The good news is that, over the long-term, we have reduced carbon emissions, even as we continue to grow in terms of physical size, campus population, and budgetary expenditures. In fact, UofL has achieved the following relative reductions in emissions over time:
|Per sq. ft.
of building space
|Emissions Reduction 2008-2018||32.6%||21.8%||47.7%|
In total, from 2008 to 2018, we estimate that UofL’s net carbon emissions declined by 13% from 218,540 to 190,141 metric tons/year. According to the EPA's greenhouse gas equivalencies calculator, each year this translates to:
- Taking 6,030 cars off the road, or 69,435,208 miles of driving, or 3,195,567 gallons of gasoline burned;
- 9,905 tons (or 1,415 garbage trucks) of waste recycled instead of landfilled;
- Emissions from 3,401 average U.S. homes’ annual energy use;
- 155 rail cars worth of coal burned;
- 1,078,702 incandescent lamps switched to LEDs; or the
- Carbon sequestered by 33,423 acres of U.S. forests in one year (or 469,583 tree seedlings grown for 10 years).

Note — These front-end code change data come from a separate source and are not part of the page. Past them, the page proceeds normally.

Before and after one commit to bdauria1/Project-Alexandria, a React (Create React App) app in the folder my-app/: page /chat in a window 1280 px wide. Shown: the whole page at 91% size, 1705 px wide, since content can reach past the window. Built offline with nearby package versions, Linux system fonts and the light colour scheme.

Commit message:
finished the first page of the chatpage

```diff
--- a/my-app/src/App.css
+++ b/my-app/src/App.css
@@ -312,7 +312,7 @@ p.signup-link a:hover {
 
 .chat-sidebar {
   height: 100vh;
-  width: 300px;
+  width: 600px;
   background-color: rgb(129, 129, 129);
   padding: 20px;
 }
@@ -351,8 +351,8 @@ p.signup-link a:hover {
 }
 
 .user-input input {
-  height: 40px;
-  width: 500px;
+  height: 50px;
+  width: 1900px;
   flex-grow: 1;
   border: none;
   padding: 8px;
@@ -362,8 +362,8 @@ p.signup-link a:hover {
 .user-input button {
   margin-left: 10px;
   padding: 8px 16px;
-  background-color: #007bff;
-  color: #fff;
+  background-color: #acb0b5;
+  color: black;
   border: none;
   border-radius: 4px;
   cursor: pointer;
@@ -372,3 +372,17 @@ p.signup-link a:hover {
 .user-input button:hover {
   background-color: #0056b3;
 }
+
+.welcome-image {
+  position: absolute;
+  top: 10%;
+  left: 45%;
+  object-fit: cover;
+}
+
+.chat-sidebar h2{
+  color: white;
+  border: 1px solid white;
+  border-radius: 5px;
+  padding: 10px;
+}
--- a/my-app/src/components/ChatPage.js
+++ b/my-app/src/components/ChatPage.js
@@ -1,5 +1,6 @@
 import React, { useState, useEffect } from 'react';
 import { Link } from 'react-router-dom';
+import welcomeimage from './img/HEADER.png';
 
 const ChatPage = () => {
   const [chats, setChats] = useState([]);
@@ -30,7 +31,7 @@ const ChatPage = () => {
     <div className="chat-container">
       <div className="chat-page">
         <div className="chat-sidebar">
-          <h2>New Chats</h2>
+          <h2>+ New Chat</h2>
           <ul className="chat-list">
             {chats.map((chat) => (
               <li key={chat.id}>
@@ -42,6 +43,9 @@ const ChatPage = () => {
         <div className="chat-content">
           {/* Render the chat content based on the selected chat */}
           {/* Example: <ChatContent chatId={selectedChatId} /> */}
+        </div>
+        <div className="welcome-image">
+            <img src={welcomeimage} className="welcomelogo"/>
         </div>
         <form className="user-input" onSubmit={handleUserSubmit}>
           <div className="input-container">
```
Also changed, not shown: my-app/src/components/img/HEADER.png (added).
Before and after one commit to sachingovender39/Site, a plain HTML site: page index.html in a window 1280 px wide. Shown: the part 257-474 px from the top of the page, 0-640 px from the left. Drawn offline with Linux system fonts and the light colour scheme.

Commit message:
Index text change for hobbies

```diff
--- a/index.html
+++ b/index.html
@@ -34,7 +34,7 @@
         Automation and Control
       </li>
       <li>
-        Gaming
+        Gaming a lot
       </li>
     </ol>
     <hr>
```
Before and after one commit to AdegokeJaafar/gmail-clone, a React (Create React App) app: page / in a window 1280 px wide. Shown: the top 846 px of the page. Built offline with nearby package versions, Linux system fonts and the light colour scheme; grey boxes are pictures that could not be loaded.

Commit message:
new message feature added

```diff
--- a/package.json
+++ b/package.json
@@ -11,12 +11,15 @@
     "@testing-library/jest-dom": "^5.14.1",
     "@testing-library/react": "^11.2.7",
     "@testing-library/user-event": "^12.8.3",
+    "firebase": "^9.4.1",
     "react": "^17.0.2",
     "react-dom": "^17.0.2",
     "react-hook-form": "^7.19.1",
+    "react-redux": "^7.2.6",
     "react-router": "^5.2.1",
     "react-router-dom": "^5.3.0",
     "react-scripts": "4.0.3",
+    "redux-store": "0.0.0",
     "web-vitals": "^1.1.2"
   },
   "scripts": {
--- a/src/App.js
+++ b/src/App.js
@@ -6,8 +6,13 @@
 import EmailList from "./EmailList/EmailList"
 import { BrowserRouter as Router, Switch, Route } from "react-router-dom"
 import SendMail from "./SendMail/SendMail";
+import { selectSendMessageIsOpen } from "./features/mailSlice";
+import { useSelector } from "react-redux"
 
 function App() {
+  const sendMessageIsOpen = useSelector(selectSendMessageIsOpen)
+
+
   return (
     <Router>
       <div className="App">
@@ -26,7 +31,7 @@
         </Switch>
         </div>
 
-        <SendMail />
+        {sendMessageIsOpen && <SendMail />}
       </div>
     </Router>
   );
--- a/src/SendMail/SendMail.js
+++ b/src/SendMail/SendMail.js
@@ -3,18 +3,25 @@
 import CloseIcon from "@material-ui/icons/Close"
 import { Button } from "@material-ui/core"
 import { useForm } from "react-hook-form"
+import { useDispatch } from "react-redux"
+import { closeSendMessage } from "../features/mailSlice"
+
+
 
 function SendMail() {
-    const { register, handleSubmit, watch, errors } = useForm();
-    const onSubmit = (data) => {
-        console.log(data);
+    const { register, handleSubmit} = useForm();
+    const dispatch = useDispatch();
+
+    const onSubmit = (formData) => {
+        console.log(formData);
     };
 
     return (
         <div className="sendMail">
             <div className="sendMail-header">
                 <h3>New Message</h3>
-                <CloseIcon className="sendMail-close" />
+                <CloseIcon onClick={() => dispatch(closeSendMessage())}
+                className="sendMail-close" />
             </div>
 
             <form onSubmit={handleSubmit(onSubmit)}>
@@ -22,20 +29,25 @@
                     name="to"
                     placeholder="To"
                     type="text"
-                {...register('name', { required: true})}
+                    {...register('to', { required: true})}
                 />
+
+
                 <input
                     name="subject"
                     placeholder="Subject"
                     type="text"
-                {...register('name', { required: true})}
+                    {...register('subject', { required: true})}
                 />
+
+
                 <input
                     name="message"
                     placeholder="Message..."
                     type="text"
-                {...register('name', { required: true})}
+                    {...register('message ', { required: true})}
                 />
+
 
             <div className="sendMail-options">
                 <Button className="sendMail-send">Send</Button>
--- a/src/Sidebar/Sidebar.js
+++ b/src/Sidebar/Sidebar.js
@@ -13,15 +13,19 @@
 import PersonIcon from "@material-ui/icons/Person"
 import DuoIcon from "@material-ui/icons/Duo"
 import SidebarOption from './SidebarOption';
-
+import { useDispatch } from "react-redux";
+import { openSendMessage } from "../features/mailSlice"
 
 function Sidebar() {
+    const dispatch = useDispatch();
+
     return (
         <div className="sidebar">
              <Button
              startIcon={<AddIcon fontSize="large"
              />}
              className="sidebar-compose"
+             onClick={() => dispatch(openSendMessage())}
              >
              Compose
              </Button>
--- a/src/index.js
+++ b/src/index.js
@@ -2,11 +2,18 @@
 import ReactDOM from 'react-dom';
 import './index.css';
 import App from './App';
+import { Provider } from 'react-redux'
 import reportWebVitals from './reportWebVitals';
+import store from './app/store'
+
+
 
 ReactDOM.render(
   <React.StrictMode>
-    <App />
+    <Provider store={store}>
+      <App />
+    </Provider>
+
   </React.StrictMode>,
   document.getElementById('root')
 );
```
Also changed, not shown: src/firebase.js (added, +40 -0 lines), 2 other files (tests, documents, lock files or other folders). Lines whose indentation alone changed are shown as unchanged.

However, given that the social cost of carbon is at least $40/ton of carbon emissions, UofL's emissions in 2018 were still responsible for no less than $7.61 million/year in damage to our planet and its people. It is not acceptable to continue externalizing these costs and imposing such a debt on the future generations for whom UofL ought to be a source of hope and flourishing.
The most important steps that UofL needs to take in the near-term are:
- Invest in large-scale renewable energy, behavior change, and energy efficiency measures beyond the scope of the recent performance contract.
- Reduce driving through a Transportation Demand Management Plan that invests in and incentivizes alternatives, caps parking, and transitions UofL from highly subsidized annual parking permits to market-rate, pay-per-use parking that subsidizes alternatives.
- Explore carbon offsetting and sequestration solutions that would benefit our campus, community, and region.
Our heartfelt thanks goes out to the many people across the university who took time and care again this year to supply us with the data necessary to compile this report. They are acknowledged on page 2.
- University Of Louisville Falls Behind On Climate Change Goals (WFPL, July 2, 2019)
- Kentucky colleges have lofty climate goals but struggle to cut greenhouse emissions (Courier-Journal, July 8, 2019)